Young enough to play... too old to referee
Croke Park has stepped in to veto a plan which would have left the GAA facing charges of adopting an ageist policy for referees as young as 35.
Having already disappointed more-experienced referees last year by announcing that they would have to quit the inter-county scene at the age of 50, the latest proposal was to prevent anybody over the age of 35 being promoted to the elite panel for the first time.
That would have created a bizarre situation where someone over 35 could play for his county at the highest level, only to be deemed too old to referee.
If, for instance, Eamonn O'Hara (Sligo) and Tony Browne (Waterford), both of whom have remained an integral part of their county teams well past their 35th birthdays, decided to take up refereeing on their retirement, they could never hope to reach inter-county standard under the proposal.
On a more practical level, it would mean that anyone who took up refereeing in the 32-33 age-bracket could not realistically aspire to reaching inter-county level before the cut-off point.
The proposal emerged from the National Referees' Committee (NRC), but once it came to the attention of the GAA's Management Committee, headed by Christy Cooney and Paraic Duffy, clarification was sought.
Management feared that if the 35-year age limit was applied, it would seriously reduce the intake of referees, especially among those who were planning to take it up after retiring from playing either at club or county level. The plan was later vetoed by Management.
NRC chairman Michael Curley said that the proposal was designed to encourage counties to recruit referees at a younger age.

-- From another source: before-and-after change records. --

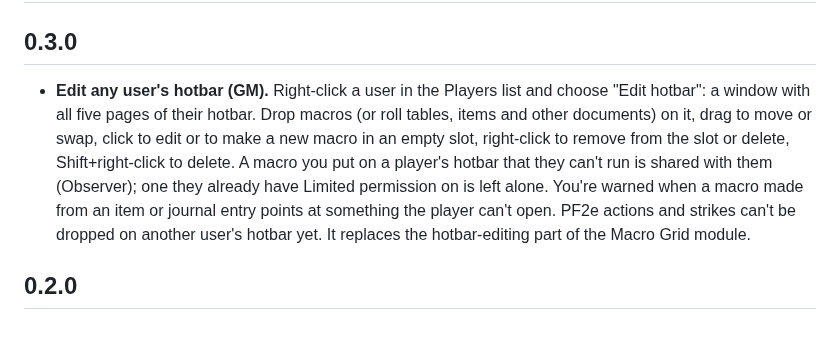
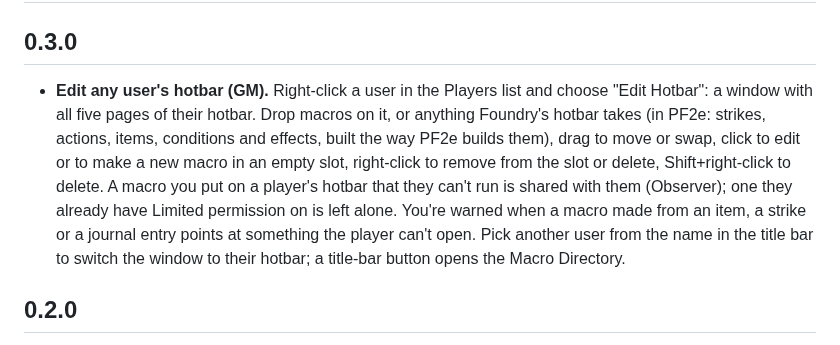
Before and after one commit to Sir-Bayard/bayards-hotbar-expansion, a Markdown page: CHANGELOG.md, the part around the change. Drawn GitHub-style.

```diff
--- a/CHANGELOG.md
+++ b/CHANGELOG.md
@@ -2,7 +2,7 @@
 
 ## 0.3.0
 
-- **Edit any user's hotbar (GM).** Right-click a user in the Players list and choose "Edit hotbar": a window with all five pages of their hotbar. Drop macros (or roll tables, items and other documents) on it, drag to move or swap, click to edit or to make a new macro in an empty slot, right-click to remove from the slot or delete, Shift+right-click to delete. A macro you put on a player's hotbar that they can't run is shared with them (Observer); one they already have Limited permission on is left alone. You're warned when a macro made from an item or journal entry points at something the player can't open. PF2e actions and strikes can't be dropped on another user's hotbar yet. It replaces the hotbar-editing part of the Macro Grid module.
+- **Edit any user's hotbar (GM).** Right-click a user in the Players list and choose "Edit Hotbar": a window with all five pages of their hotbar. Drop macros on it, or anything Foundry's hotbar takes (in PF2e: strikes, actions, items, conditions and effects, built the way PF2e builds them), drag to move or swap, click to edit or to make a new macro in an empty slot, right-click to remove from the slot or delete, Shift+right-click to delete. A macro you put on a player's hotbar that they can't run is shared with them (Observer); one they already have Limited permission on is left alone. You're warned when a macro made from an item, a strike or a journal entry points at something the player can't open. Pick another user from the name in the title bar to switch the window to their hotbar; a title-bar button opens the Macro Directory.
 
 ## 0.2.0
 
```
Also changed, not shown: README.md (+7 -5 lines), docs/images/editor.png, 5 other files.
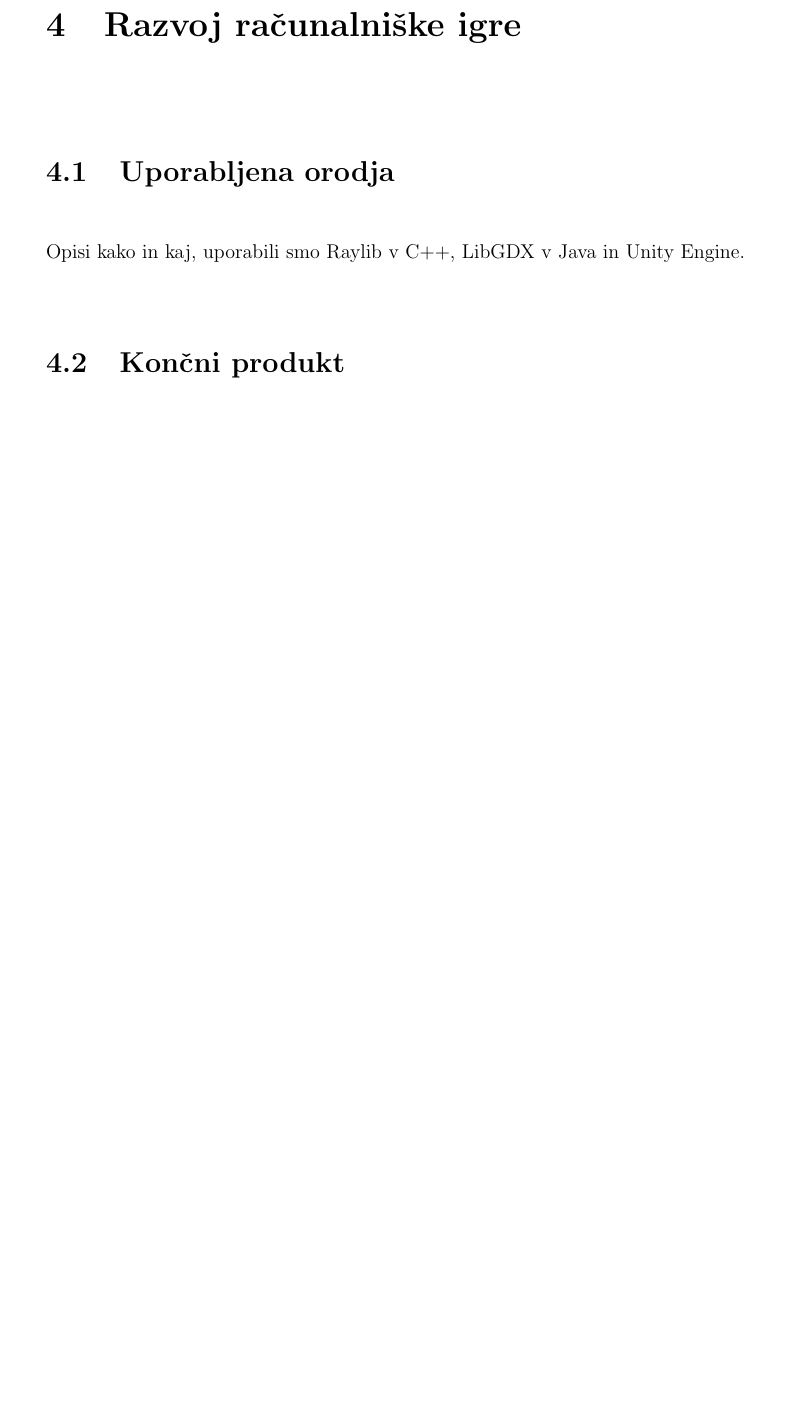
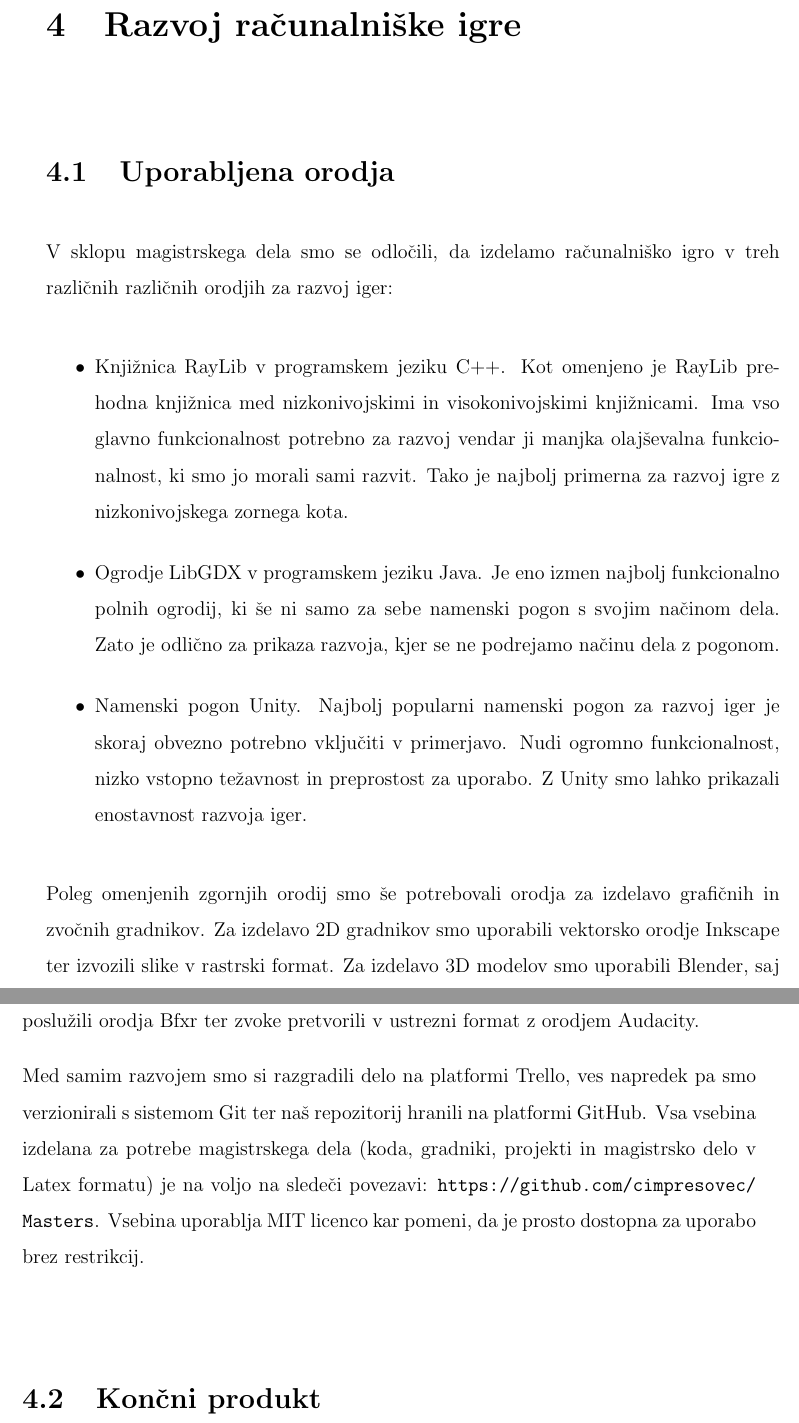
Before and after one commit to cimpresovec/Masters, a LaTeX thesis (Thesis/thesis.tex): part of page 49 of 68 before the commit and two parts of pages 49 and 50 of 68 after it, the two joined at a grey line, cut so that both start at the same text, the shorter picture padded with empty space. Compiled offline with pdfLaTeX.

Commit message:
Used tools

```diff
--- a/Thesis/thesis.tex
+++ b/Thesis/thesis.tex
@@ -397,7 +397,16 @@ Odločiti se med pogonoma je odvisno od naših potreb za projekt. Unity licencir
 \chapter{Razvoj računalniške igre}\thispagestyle{fancy}
 \label{chapter:razvojIger}
 \section{Uporabljena orodja}
-Opisi kako in kaj, uporabili smo Raylib v C++, LibGDX v Java in Unity Engine.
+V sklopu magistrskega dela smo se odločili, da izdelamo računalniško igro v treh različnih različnih orodjih za razvoj iger:
+\begin{itemize}
+	\item Knjižnica RayLib v programskem jeziku C++. Kot omenjeno je RayLib prehodna knjižnica med nizkonivojskimi in visokonivojskimi knjižnicami. Ima vso glavno funkcionalnost potrebno za razvoj vendar ji manjka olajševalna funkcionalnost, ki smo jo morali sami razvit. Tako je najbolj primerna za razvoj igre z nizkonivojskega zornega kota.
+	\item Ogrodje LibGDX v programskem jeziku Java. Je eno izmen najbolj funkcionalno polnih ogrodij, ki še ni samo za sebe namenski pogon s svojim načinom dela. Zato je odlično za prikaza razvoja, kjer se ne podrejamo načinu dela z pogonom.
+	\item Namenski pogon Unity. Najbolj popularni namenski pogon za razvoj iger je skoraj obvezno potrebno vključiti v primerjavo. Nudi ogromno funkcionalnost, nizko vstopno težavnost in preprostost za uporabo. Z Unity smo lahko prikazali enostavnost razvoja iger.
+\end{itemize}
+
+Poleg omenjenih zgornjih orodij smo še potrebovali orodja za izdelavo grafičnih in zvočnih gradnikov. Za izdelavo 2D gradnikov smo uporabili vektorsko orodje Inkscape ter izvozili slike v rastrski format. Za izdelavo 3D modelov smo uporabili Blender, saj kot omenjeno nudi vso potrebno funkcionalnost. Za izdelavo zvočnih efektov smo se poslužili orodja Bfxr ter zvoke pretvorili v ustrezni format z orodjem Audacity.
+
+Med samim razvojem smo si razgradili delo na platformi Trello, ves napredek pa smo verzionirali s sistemom Git ter naš repozitorij hranili na platformi GitHub. Vsa vsebina izdelana za potrebe magistrskega dela (koda, gradniki, projekti in magistrsko delo v Latex formatu) je na voljo na sledeči povezavi: \url{https://github.com/cimpresovec/Masters}. Vsebina uporablja MIT licenco kar pomeni, da je prosto dostopna za uporabo brez restrikcij.
 
 \section{Končni produkt}
 Tukaj opis in slike končnega produkta v vseh treh orodjih.
```
Also changed, not shown: Thesis/thesis.pdf.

An upper age limit for inter-county referees is in place, stipulating that they must retire at the age of 50. Donegal's Jimmy White is the latest to be forced out on age grounds, having refereed his last game in the Derry-Tyrone McKenna Cup final earlier this month.